Rosenbluth is beta testing the tool with 10 of its clients, who Ewing would not name, though she said the sizes of their travel programs vary widely. The tool will be offered to Rosenbluth clients and non-clients alike for a fee that will vary "on a case-by-case basis," she said.
Rosenbluth's competitors were less than complimentary, averring the technology would be of little value without the necessary meetings management consultative expertise to support it.
"It's amusing," said Danamichele Brennen, senior vice president of marketing and chief technology officer of the Maritz Travel Co. division McGettigan Partners and herself a former Rosenbluth executive. "There is significant expertise needed to transactionalize components of a complex, process-based initiative like meetings management. The last I checked, Rosenbluth International was exceptional at corporate travel and these transactional models, but meetings are a whole different ballgame." Brennen criticized what she said was an over-reliance on the technological portion of the meetings management process. "It's not about the survey, it's about the ability to execute an effective solution," Brennen said. "It's not about software and analysis. It's all execution. In this economy, big corporations are not falling for simple software solutions without the execution and implementation expertise."
"I haven't seen it, so I can't comment specifically," said Jay Roseman, vice president of American Express Meetings & Incentives. "There is value in preconsulting work and helping clients get their arms around where they should be looking, even before the meetings data. We use similar tools, but the ability to customize is very important.
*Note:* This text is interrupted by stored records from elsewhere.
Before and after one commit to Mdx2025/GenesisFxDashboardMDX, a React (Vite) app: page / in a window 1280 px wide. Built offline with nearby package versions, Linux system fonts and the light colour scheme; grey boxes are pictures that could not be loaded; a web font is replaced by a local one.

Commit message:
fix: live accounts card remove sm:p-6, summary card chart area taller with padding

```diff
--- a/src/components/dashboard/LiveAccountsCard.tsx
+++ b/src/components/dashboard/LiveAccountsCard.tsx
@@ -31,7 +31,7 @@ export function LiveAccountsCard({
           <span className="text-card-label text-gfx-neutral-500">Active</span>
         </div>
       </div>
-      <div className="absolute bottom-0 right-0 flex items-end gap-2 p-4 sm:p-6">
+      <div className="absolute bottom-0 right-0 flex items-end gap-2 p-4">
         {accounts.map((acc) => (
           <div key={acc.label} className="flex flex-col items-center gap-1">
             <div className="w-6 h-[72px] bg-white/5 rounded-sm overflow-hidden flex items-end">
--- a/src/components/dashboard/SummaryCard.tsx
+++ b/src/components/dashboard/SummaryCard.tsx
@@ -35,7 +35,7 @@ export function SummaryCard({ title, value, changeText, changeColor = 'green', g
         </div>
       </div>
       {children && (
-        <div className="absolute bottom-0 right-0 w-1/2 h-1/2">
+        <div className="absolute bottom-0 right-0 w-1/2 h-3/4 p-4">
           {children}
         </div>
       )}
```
We do it very differently, but the principles are the same." Roseman said Amex M&I often uses online tools to help clients estimate meeting expenditures based on other types of actual travel expenses and to estimate potential savings from the implementation of meetings management and consolidation initiatives.
Corporate meeting buyers cautiously were interested in Rosenbluth's concept but generally noncommittal.
"I would look at it with a great deal of curiosity and interest," said one corporate meeting buyer who requested anonymity. "I'm always leery that they're going to try to pull in my meetings business no matter what." On the other hand, the buyer said, meeting managers who are able to answer the 53 questions with a high level of detail and accuracy likely already have implemented management initiatives or already have the capability of diagnosing problems or opportunities in their meeting structure.
"It depends on the level of detail," the buyer said. "If a meeting manager is doing a real job, I've never known a consulting company that can do a better job. This sounds like a primer for someone stepping into the role, or a CFO."
Other buyers, too, evinced a level of skepticism about Mdiagnostics.
"It depends on the price, but I probably wouldn't be interested due to time constraints," said Debbie Ricciardelli, Morristown, N.J.-based manager of meeting and travel services for Watson Pharmaceuticals. "I'm skeptical. There are things I'd like to do better, but everyone has so many products. I don't see us having problems in that area to any great degree. Plus, circumstances can change so quickly, who's to say they wouldn't change after you go through the process?"